sonar m (plural sonars)

  1. sonar

IcelandicEdit

IdoEdit

EtymologyEdit

From Esperanto soni (to sound), French sonner, Italian suonare, Spanish sonar, ultimately from Latin sonō (to make a noise).

VerbEdit

sonar (present tense sonas, past tense sonis, future tense sonos, imperative sonez, conditional sonus)

  1. to ring

ConjugationEdit


PortugueseEdit

EtymologyEdit

Borrowed from English sonar.

NounEdit

sonar m (plural sonares)

  1. (nautical) sonar (technique and device that uses sound propagation to detect underwater objects)

Serbo-CroatianEdit

EtymologyEdit

Borrowed from English sonar.

PronunciationEdit

  • IPA(key): /sǒnaːr/
  • Hyphenation: so‧nar

NounEdit

sònār m (Cyrillic spelling со̀на̄р)

  1. sonar

DeclensionEdit


SpanishEdit

PronunciationEdit

Etymology 1Edit

From Old Spanish sonar, from Latin sonāre, present active infinitive of sonō, ultimately from Proto-Indo-European *swen- (to sound, resound).

VerbEdit

sonar (first-person singular present sueno, first-person singular preterite soné, past participle sonado)

  1. to sound, to ring
  2. (figuratively) to ring a bell, to be familiar
    Me suena el nombre, pero no lo ubico.
    His name rings a bell but I can't place him.
  3. (transitive, reflexive, figuratively) to blow one's nose
    Despues de estornudar, me soné la nariz.
    After I sneezed, I blew my nose.
ConjugationEdit
  • Rule: o becomes a ue in stressed syllables.
Derived termsEdit
Related termsEdit

Etymology 2Edit

Borrowed from English sonar.

NounEdit

sonar m (plural sonares)

  1. sonar (a device that uses hydrophones to locate objects underwater)
Alternative formsEdit

Further readingEdit


SwedishEdit

VerbEdit

sonar

  1. present tense of sona.

VenetianEdit

EtymologyEdit

From Latin sonāre, present active infinitive of sonō. Compare Italian suonare.

VerbEdit

sonar

  1. (transitive) to play, sound

ConjugationEdit

  • Venetian conjugation varies from one region to another.

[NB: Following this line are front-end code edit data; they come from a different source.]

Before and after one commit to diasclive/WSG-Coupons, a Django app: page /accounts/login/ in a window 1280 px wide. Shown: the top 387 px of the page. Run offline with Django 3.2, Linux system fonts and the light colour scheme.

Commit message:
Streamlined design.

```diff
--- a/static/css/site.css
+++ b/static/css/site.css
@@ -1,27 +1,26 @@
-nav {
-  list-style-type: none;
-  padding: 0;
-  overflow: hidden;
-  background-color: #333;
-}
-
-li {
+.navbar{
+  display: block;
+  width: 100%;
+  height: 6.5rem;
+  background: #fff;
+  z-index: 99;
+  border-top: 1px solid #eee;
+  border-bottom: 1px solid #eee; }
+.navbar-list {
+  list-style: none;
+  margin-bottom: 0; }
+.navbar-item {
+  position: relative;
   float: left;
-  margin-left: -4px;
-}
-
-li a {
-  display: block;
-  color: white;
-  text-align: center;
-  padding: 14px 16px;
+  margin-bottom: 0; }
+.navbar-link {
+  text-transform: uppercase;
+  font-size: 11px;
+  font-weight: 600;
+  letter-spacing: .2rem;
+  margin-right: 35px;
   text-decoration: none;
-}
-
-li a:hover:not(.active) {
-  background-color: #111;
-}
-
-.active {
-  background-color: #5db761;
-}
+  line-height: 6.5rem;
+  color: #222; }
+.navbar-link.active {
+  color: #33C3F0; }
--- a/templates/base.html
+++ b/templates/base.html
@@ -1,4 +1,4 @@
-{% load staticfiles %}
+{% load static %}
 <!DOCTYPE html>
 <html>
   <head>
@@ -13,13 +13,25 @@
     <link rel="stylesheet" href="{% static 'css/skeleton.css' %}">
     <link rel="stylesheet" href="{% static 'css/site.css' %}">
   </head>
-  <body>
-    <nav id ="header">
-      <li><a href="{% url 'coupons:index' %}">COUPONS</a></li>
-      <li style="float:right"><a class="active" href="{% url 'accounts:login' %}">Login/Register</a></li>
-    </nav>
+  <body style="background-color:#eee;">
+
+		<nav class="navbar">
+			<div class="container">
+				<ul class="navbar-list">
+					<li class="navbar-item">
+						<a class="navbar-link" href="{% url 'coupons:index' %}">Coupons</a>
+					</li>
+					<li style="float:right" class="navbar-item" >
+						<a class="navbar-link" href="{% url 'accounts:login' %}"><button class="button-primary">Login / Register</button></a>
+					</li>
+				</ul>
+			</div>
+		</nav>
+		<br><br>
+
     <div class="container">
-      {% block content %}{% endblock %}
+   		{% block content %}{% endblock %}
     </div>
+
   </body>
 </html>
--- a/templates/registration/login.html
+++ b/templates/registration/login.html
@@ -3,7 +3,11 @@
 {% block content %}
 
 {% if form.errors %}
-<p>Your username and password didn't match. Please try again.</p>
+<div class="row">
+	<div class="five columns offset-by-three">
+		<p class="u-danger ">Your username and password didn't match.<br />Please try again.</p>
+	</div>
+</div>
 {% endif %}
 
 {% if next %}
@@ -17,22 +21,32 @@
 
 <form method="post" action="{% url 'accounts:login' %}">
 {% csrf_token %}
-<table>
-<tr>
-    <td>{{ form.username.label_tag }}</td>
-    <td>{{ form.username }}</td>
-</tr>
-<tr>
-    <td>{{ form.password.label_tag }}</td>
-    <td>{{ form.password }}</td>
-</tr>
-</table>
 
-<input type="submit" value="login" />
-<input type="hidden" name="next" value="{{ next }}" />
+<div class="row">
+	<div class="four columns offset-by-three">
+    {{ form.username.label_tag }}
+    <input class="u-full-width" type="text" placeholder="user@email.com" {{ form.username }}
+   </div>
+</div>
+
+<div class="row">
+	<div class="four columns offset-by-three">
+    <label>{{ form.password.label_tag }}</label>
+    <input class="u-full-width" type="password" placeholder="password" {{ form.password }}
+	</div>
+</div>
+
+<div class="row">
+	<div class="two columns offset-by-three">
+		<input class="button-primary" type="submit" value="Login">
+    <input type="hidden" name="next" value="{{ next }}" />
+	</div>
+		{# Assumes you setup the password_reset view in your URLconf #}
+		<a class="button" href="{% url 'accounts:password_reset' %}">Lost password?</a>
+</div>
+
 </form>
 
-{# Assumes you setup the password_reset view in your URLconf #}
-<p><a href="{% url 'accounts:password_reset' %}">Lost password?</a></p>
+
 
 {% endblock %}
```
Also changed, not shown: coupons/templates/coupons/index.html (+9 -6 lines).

Hence, the following conjugation should be considered as typical, not as exhaustive.